Web page revision data
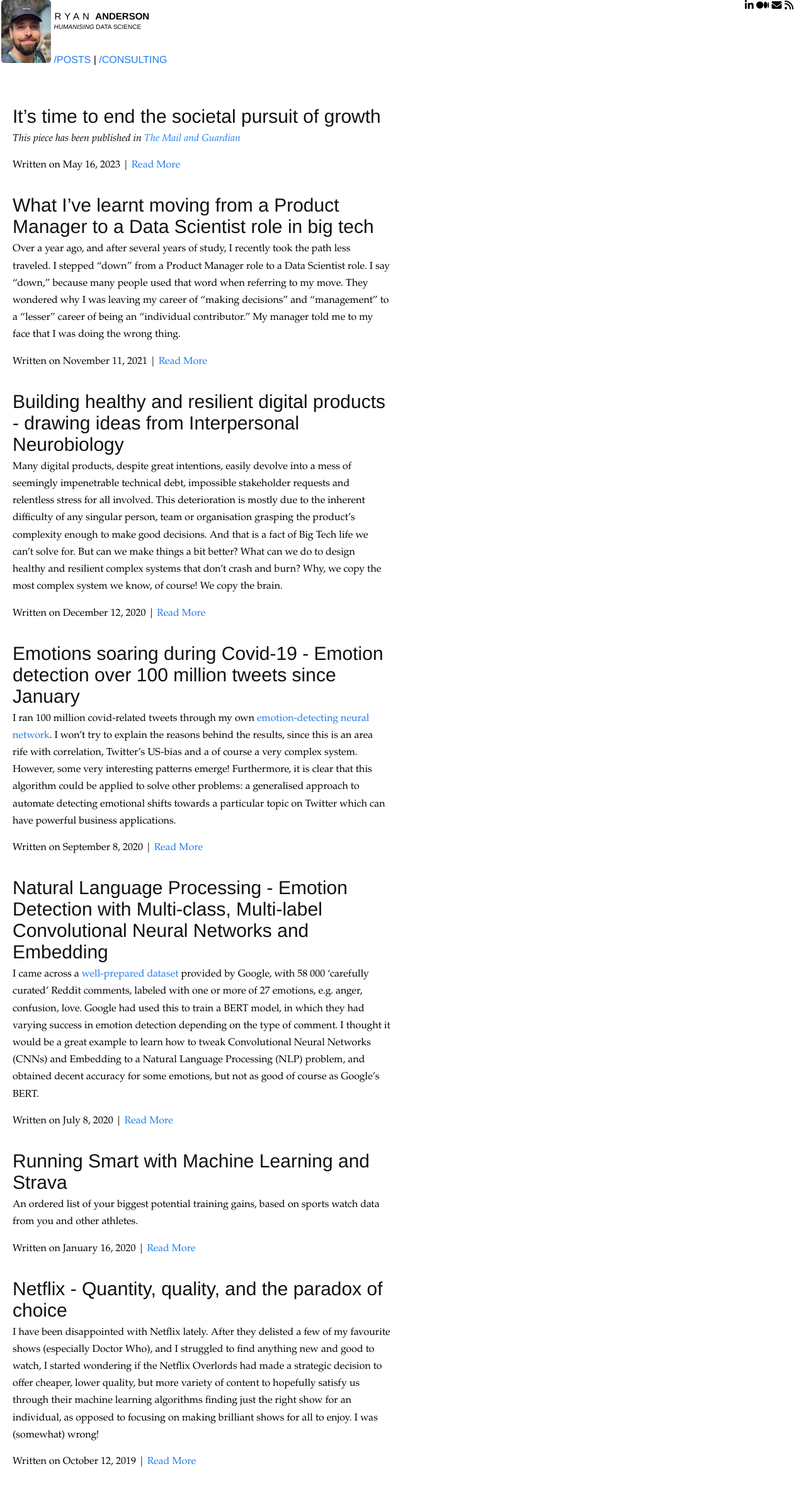
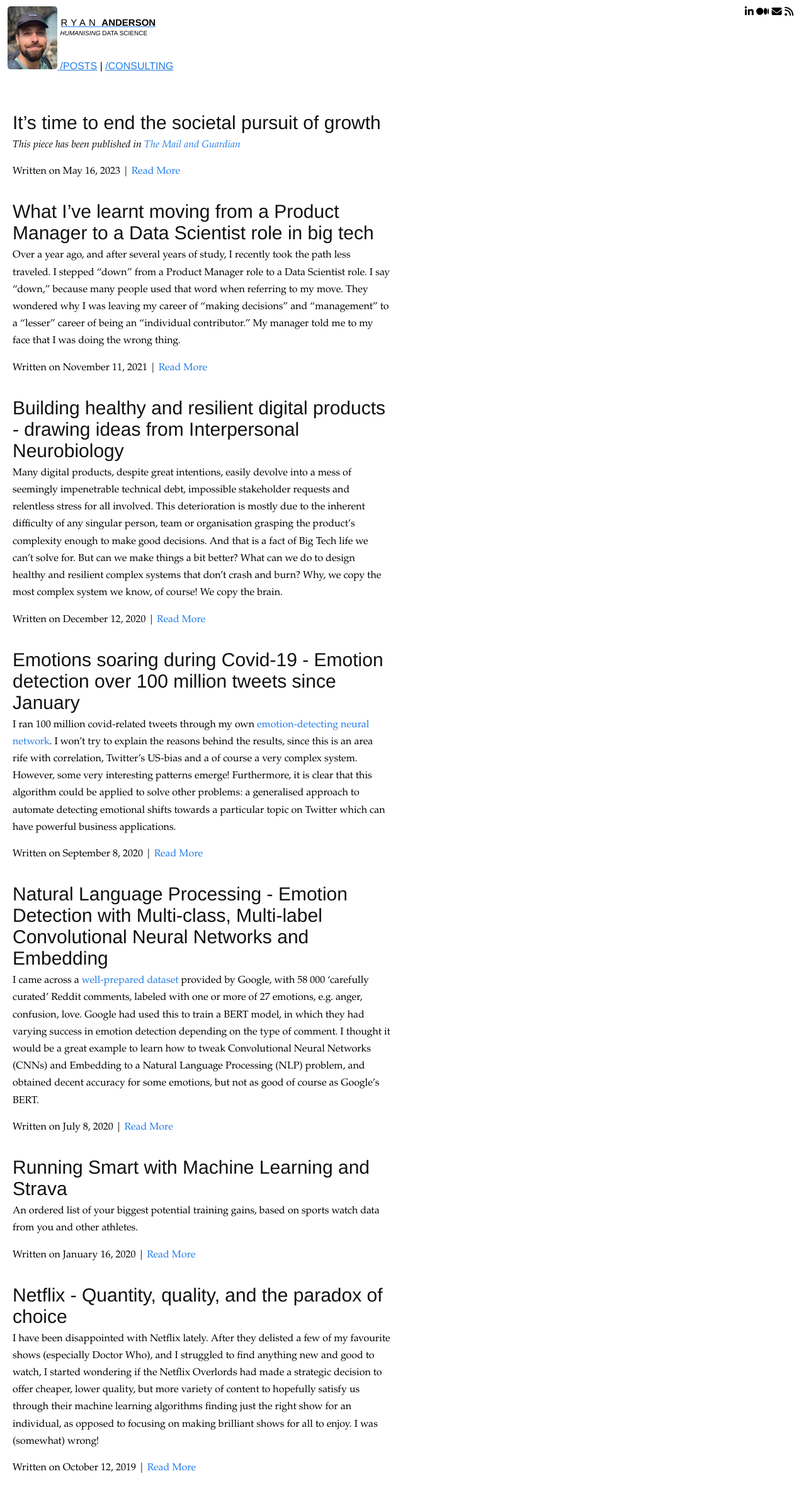
Before and after one commit to ryan-anderson-ds/ryan-anderson-ds.github.io, a Jekyll site: the page built from index.html, in a window 1280 px wide. Shown: the whole page at 63% size. Built offline with Jekyll 4.4.1, drawn with Linux system fonts in a browser that asks for light colours.

Commit message:
Update base.scss

```diff
--- a/css/base.scss
+++ b/css/base.scss
@@ -18,10 +18,10 @@ a {
   top: 15px;
   width: 100%;
   height: 150px;
+  margin-left: 10px;
+  margin-top: 10px;
   font-family: Helvetica, sans-serif;
-  a {
-    text-decoration: none;
-  }
+
   img {
     padding: 0 3px;
     border: 0;
```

#### What the task asks:
Every line above must appear in the answer unchanged, and no picture may appear in it.

#### Reply:
Before and after one commit to ryan-anderson-ds/ryan-anderson-ds.github.io, a Jekyll site: the page built from index.html, in a window 1280 px wide. Shown: the whole page at 63% size. Built offline with Jekyll 4.4.1, drawn with Linux system fonts in a browser that asks for light colours.

Commit message:
Update base.scss

```diff
--- a/css/base.scss
+++ b/css/base.scss
@@ -18,10 +18,10 @@ a {
   top: 15px;
   width: 100%;
   height: 150px;
+  margin-left: 10px;
+  margin-top: 10px;
   font-family: Helvetica, sans-serif;
-  a {
-    text-decoration: none;
-  }
+
   img {
     padding: 0 3px;
     border: 0;
```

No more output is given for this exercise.